Poor Jane, I grieve to say, as the worst item of all, has broken down at last: in that outburst of almost july heat last week but one, she stripped too suddenly, gradually got into a bad cold (accumulated peccancies, I have perceived, were there at any rate); and for the last four days, sleepless, foodless, coughing, tormented somehow in the region of the heart, she has been as ill as I ever saw her. Not till this morning pretty late, cd I flatter myself with the least sign of improvet; but now I do strive to believe we are round the corner again.

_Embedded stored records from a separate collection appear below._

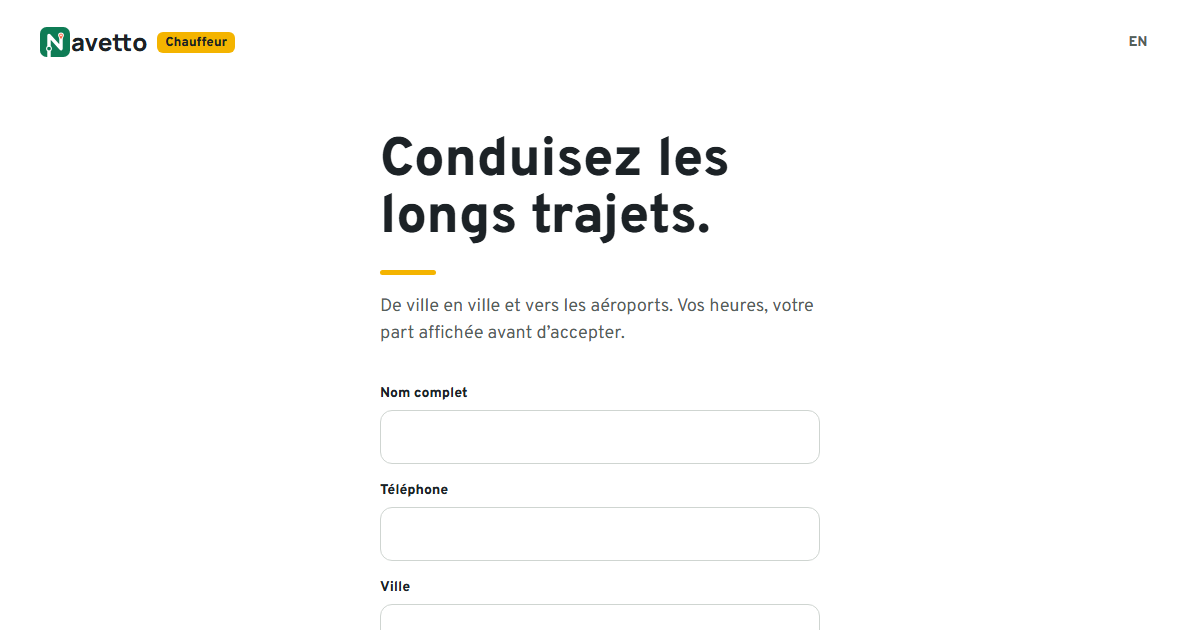
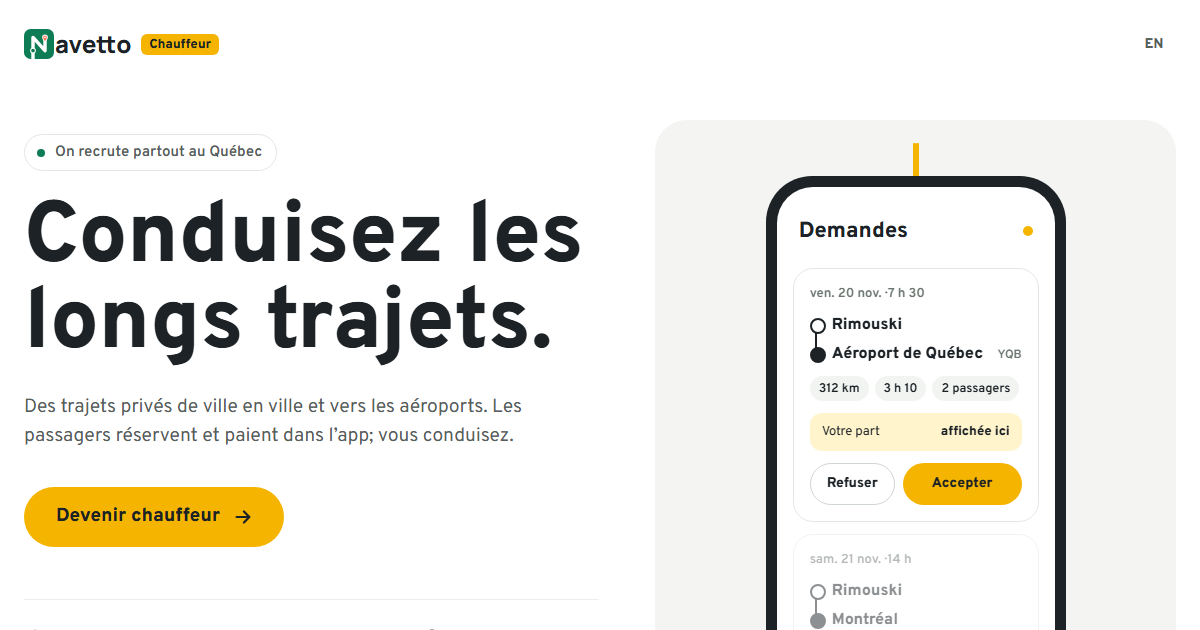
Modern one-screen page: the pitch and the button to the sign-up form, beside a phone showing a trip request
Sign-ups stay on the Google Form, so the Apps Script path is removed.

Claude-Session: https://claude.ai/code/session_013VA27wDWytYkh7ekptkCcB

diff --git a/README.md b/README.md
@@ -1,24 +1,21 @@
 # drive.navetto.ca: become a Navetto driver
 
-The public page that recruits drivers: why drive with Navetto, how it works, what you need, and a sign-up form.
+The public page that recruits drivers: the pitch and a button to the sign-up form.
 Québec French at `/`, English at `/en/`. Plain HTML and CSS built by `node build.mjs` (no dependencies), after
 navetto-ui-kit's design standard (the driver's caution yellow, Overpass).
 
 ## Where sign-ups go
-The form posts to a Google Apps Script web app (`apps-script/signup.gs`): each sign-up is a row in the "Site" tab of
-the *Navetto — Chauffeurs inscrits / Driver sign-ups* Google Sheet, and an email to bonjour@navetto.ca. Set up steps
-are at the top of that file. Its `/exec` address is the repository variable `SIGNUP_URL`.
+The button opens the Google Form *Navetto — Devenez chauffeur* (https://forms.gle/w7S7xDTgm4HiBfQj6); its answers fill
+the driver sign-ups Google Sheet.
 
 ## Run locally
 ```sh
-SIGNUP_URL=/signup SITE_URL=http://localhost:5190 node build.mjs
-node serve.mjs   # http://localhost:5190, sign-ups written to signups.log
+SITE_URL=http://localhost:5190 node build.mjs
+node serve.mjs   # http://localhost:5190
 ```
-On Git Bash, prefix with `MSYS_NO_PATHCONV=1` so `/signup` isn't turned into a Windows path.
 
 ## Publish
-`node publish.mjs <SIGNUP_URL>` builds the site for https://drive.navetto.ca and pushes it to the `gh-pages` branch,
+`node publish.mjs` builds the site for https://drive.navetto.ca and pushes it to the `gh-pages` branch,
 which GitHub Pages serves at the custom domain `drive.navetto.ca` (IONOS DNS: `CNAME drive → aminkhazri.github.io`).
 The `gh-pages` branch holds only built files and is replaced on each publish.
 
-The road photo is *Chemin Bombardier* by Mario Hains, CC BY-SA 3.0 (credited in the footer), from the driver app.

She has eaten a particle of white-fish (her one demand), and is lying quiet, with here and there a moment of sleep, whh is better than none.— I myself got a whiff of cold, on the same occasion; but it has not grown worse; a good ride yesterday (poor horse in galloping humour, over in Surrey) did it good.

I meant to ask you if Cressfield House Furnished was still to let;4—or if there were any such attainable for summer coming. I find I could, for a certain part of my work, pack the necessary Books in something like compendious shape; and write in the country. At all events to gather a little strength there wd be very furthersome both for self and partner. You know what we want; at least you & Jamie could make it all out, if you were together. “Horse-exercise (for both), abundt milk” &c.— Poor Jane cd not front much bother with servants; but this little Lass5 here wd accompany, & be excellt in her inside place. Alas, we are both of us less fit for bother; and a little stronger only on the money side! No more at prest. Turn that over & write abt it. Is Isabella better?6 Yours ever T. Carlyle